§ **Working data**:
··········

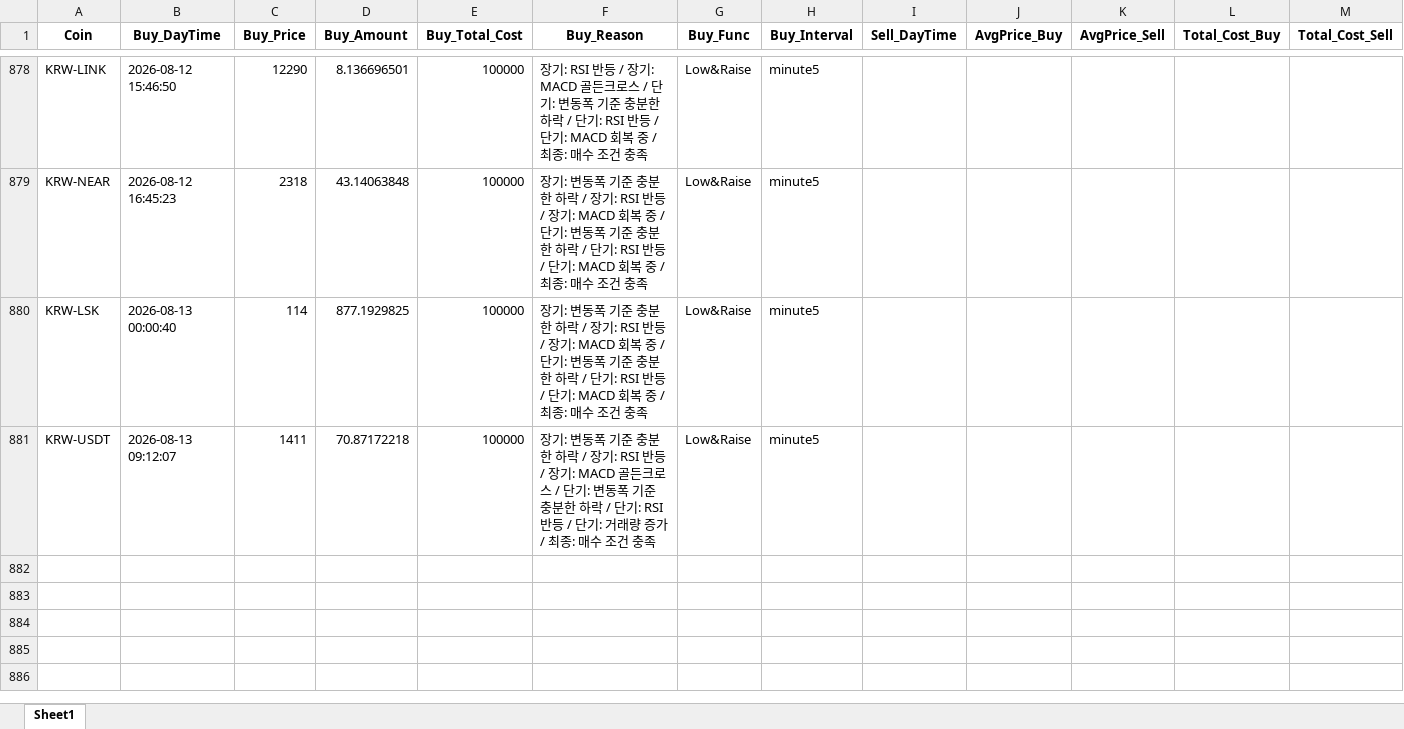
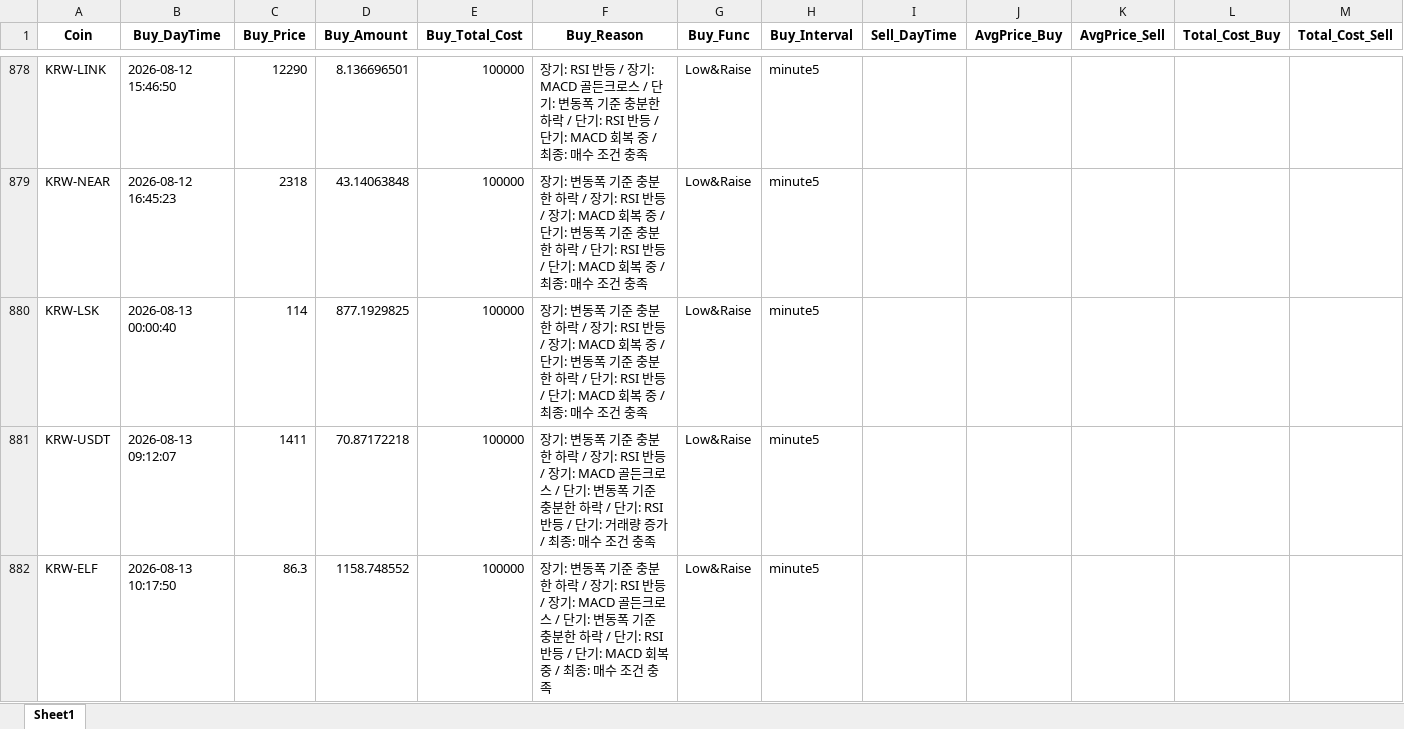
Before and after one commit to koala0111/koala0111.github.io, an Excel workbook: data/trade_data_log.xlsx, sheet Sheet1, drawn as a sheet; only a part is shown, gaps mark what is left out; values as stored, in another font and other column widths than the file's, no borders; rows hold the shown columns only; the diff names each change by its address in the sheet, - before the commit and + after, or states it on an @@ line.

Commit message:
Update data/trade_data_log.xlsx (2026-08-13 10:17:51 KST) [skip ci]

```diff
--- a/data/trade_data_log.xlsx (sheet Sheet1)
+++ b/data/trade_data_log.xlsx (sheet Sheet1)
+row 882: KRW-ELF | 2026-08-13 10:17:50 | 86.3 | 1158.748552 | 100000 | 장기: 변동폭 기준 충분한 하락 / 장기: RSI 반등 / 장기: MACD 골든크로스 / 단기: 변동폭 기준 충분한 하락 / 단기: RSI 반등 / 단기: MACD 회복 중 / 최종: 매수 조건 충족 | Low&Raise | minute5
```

··········

§ **What you need to do**: Skip the pictures and output all entries exactly.

§ **Task answer**:
Before and after one commit to koala0111/koala0111.github.io, an Excel workbook: data/trade_data_log.xlsx, sheet Sheet1, drawn as a sheet; only a part is shown, gaps mark what is left out; values as stored, in another font and other column widths than the file's, no borders; rows hold the shown columns only; the diff names each change by its address in the sheet, - before the commit and + after, or states it on an @@ line.

Commit message:
Update data/trade_data_log.xlsx (2026-08-13 10:17:51 KST) [skip ci]

```diff
--- a/data/trade_data_log.xlsx (sheet Sheet1)
+++ b/data/trade_data_log.xlsx (sheet Sheet1)
+row 882: KRW-ELF | 2026-08-13 10:17:50 | 86.3 | 1158.748552 | 100000 | 장기: 변동폭 기준 충분한 하락 / 장기: RSI 반등 / 장기: MACD 골든크로스 / 단기: 변동폭 기준 충분한 하락 / 단기: RSI 반등 / 단기: MACD 회복 중 / 최종: 매수 조건 충족 | Low&Raise | minute5
```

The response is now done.